A team of researchers has found issues with the validation of TLS certificates for mobile banking and other security-focused applications that could allow man-in-the-middle (MITM) attackers to decrypt their traffic. Some of the apps are from high-profile financial institutions and are used by millions of people.
The fact that many mobile applications don’t properly validate TLS certificates has been shown in the past by other studies that analyzed large datasets. However, researchers from the University of Birmingham in the UK wanted to know the prevalence of such errors across high-security applications such as those used for mobile banking, stock trading, cryptocurrency and VPN.
Given their sensitive nature, these apps are created by security-aware developers and some of them use certificate pinning, a technique that limits the certificates they accept and trust. This also makes it difficult for researchers to analyze their certificate validation practices at scale without actually buying hundreds of valid certificates.
However, the University of Birmingham researchers have developed a method that allows such large-scale testing to be performed for free and they built a testing framework that will be released under a Creative Commons License.
For their test, the researchers chose 400 apps—250 Android and 150 iOS—by selecting the top 20 apps in different security-sensitive categories from the U.S., UK, Belgian and Indian versions of the app stores. After using their framework to analyze their apps, they found 24 applications that failed certificate hostname verification.
Hostname verification is an important part of validating a certificate. Without it, attackers can intercept connections from a client to a TLS server and present a certificate issued for a totally different domain. If the client accepts that certificate, the attackers are able to decrypt its traffic, which can include sensitive information such as login credentials.
Out of the 24 applications, the researchers determined that six banking apps from developing countries accepted self-signed certificates, which is an even more serious issue because attackers can easily generate those. Nine other apps accepted certificates for any hostname as long as they had been issued by a publicly trusted certificate authority (CA). Such certificates also can be obtained for free from CAs including Let’s Encrypt.
The remaining nine apps that failed to validate certificate hostnames used certificate pinning, which means they checked that the presented certificates were issued by a particular CA.

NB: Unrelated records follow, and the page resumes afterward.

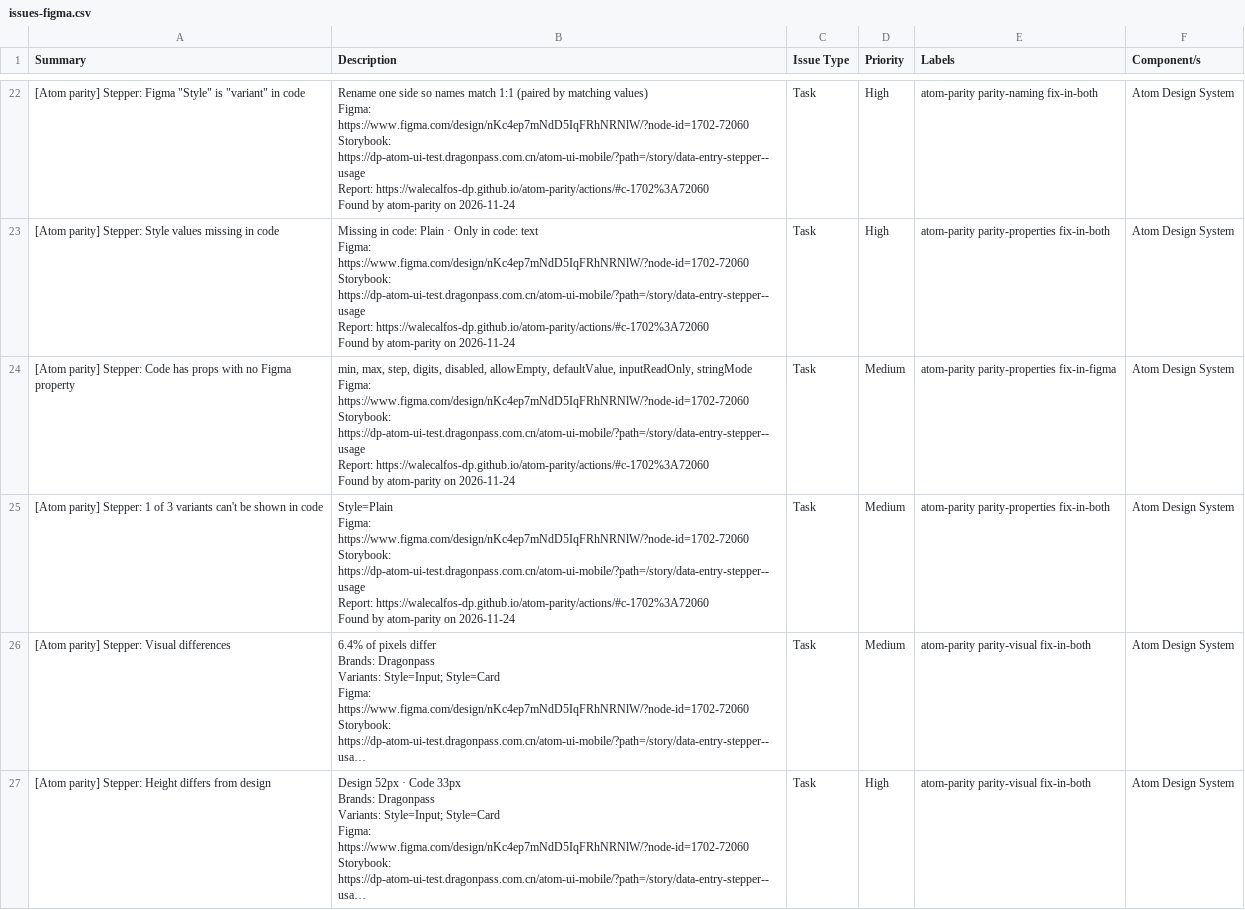
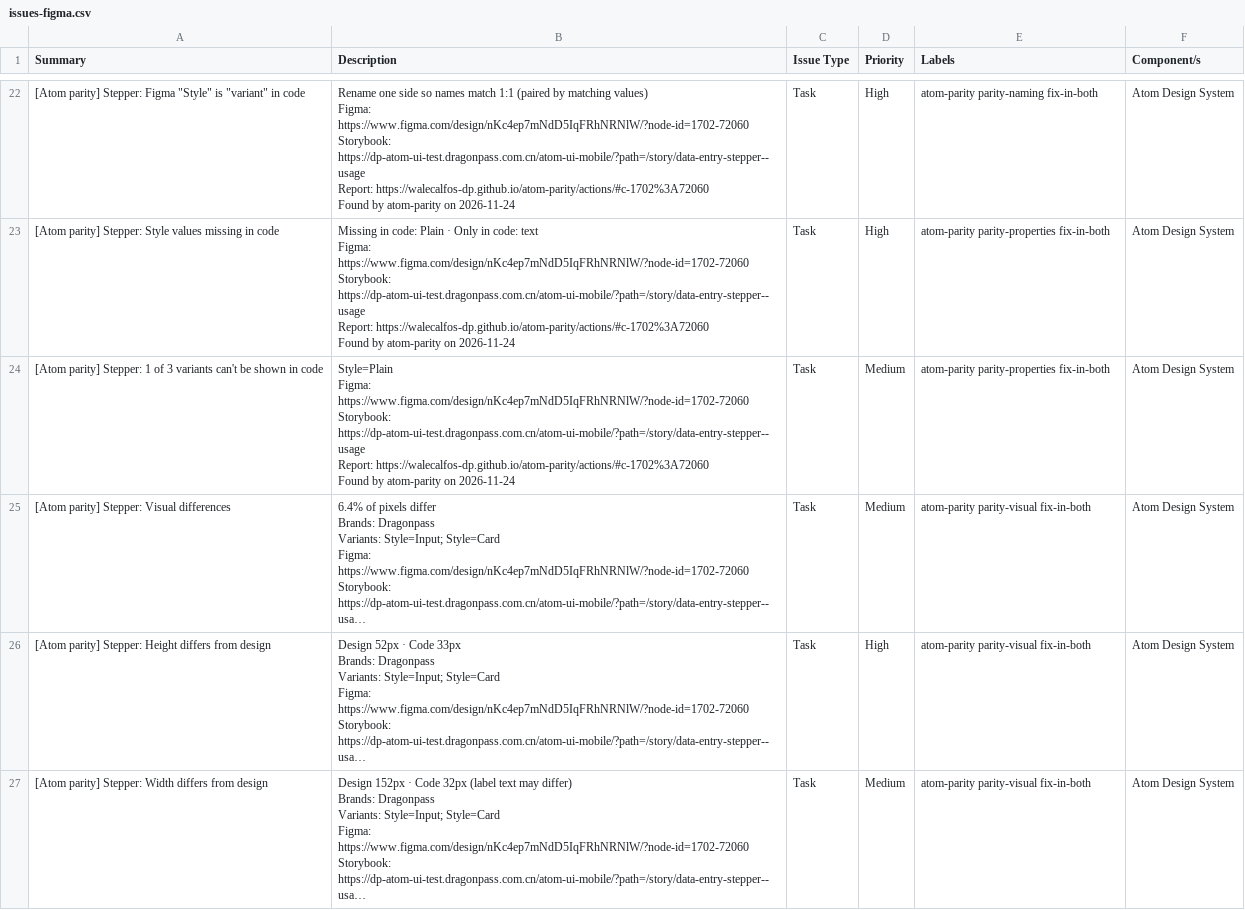
Before and after one commit to WaleCalfos-dp/atom-parity, a CSV file: actions/issues-figma.csv, drawn as a sheet; only a part is shown, gaps mark what is left out; the shorter side is filled out with more unchanged rows; long unchanged cells end in …; ↵ is a line break in a cell; the diff names each change by its address in the sheet, - before the commit and + after, or states it on an @@ line.

```diff
--- a/actions/issues-figma.csv
+++ b/actions/issues-figma.csv
-row 24: [Atom parity] Stepper: Code has props with no Figma property | min, max, step, digits, disabled, allowEmpty, defaultValue, inputReadOnly, stringMode ↵ Figma: https://www.figma.com/design/nKc4ep7mNdD5IqFRhNRNlW/?node-id=1702-72060 ↵ Storybook: https://dp-atom-ui-test.dragonpass.com.cn/atom-ui-mobile/?path=/story/data-entry-stepper--usage ↵ Report: https://walecalfos-dp.github.io/atom-parity/actions/#c-1702%3A72060 ↵ Found by atom-parity on 2026-11-24 | Task | Medium | atom-parity parity-properties fix-in-figma | Atom Design System
```
Also changed, not shown: actions/issues.csv, 5 other files.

Certificate chains are composed of a root CA certificate that’s trusted by operating systems, one or more intermediary certificates signed by that root CA and a domain or “leaf” certificate signed by one of the intermediaries. Developers can pin any of the certificates in the chain in their apps, but pinning leaf certificates is not very flexible because every time the domain’s certificate changes, the app needs to be updated.
Understanding that limitation, most app developers pin either a root certificate or an intermediary certificate, which provides some protection against cases where one of the many CAs trusted by an OS by default is compromised and attackers can obtain certificates for any domains they wish. With pinning, to be trusted by an app attackers would need to obtain a fraudulent certificate from the particular CA trusted by that app.
The fact that nine apps used certificate pinning but failed to validate certificate hostnames was somewhat unusual, because clearly their developers cared enough about security to use pinning—which is not very common—in the first place. Moreover, some of those apps were from large organizations including Bank of America and HSBC (five apps). The rest were from Meezan Bank, Smile Bank and TunnelBear VPN.
The researchers decided to reverse-engineer the apps and determine why they failed to validate hostnames. They found that most of the errors were caused by a misunderstanding of implementation subtleties in third-party certificate validation APIs such as the SSLSocketFactory object from the Apache HttpClient Java Library.
“Clearly, the abundance of pinning implementation options available to developers has played a role in causing these flaws to be made,” the researchers concluded. “Platform providers can make this less of an issue by providing standardized implementations with clear documentation. To this end, Google has introduced Network Security Configuration in the Android 7.0 SDK. This provides a easy way to configure certificate verification, including the ability to specify certificate pins and associated hostnames in an XML file. If app developers make use of these standard implementations, instead of rolling out their own or using third-party libraries, these errors will be much less likely to occur.”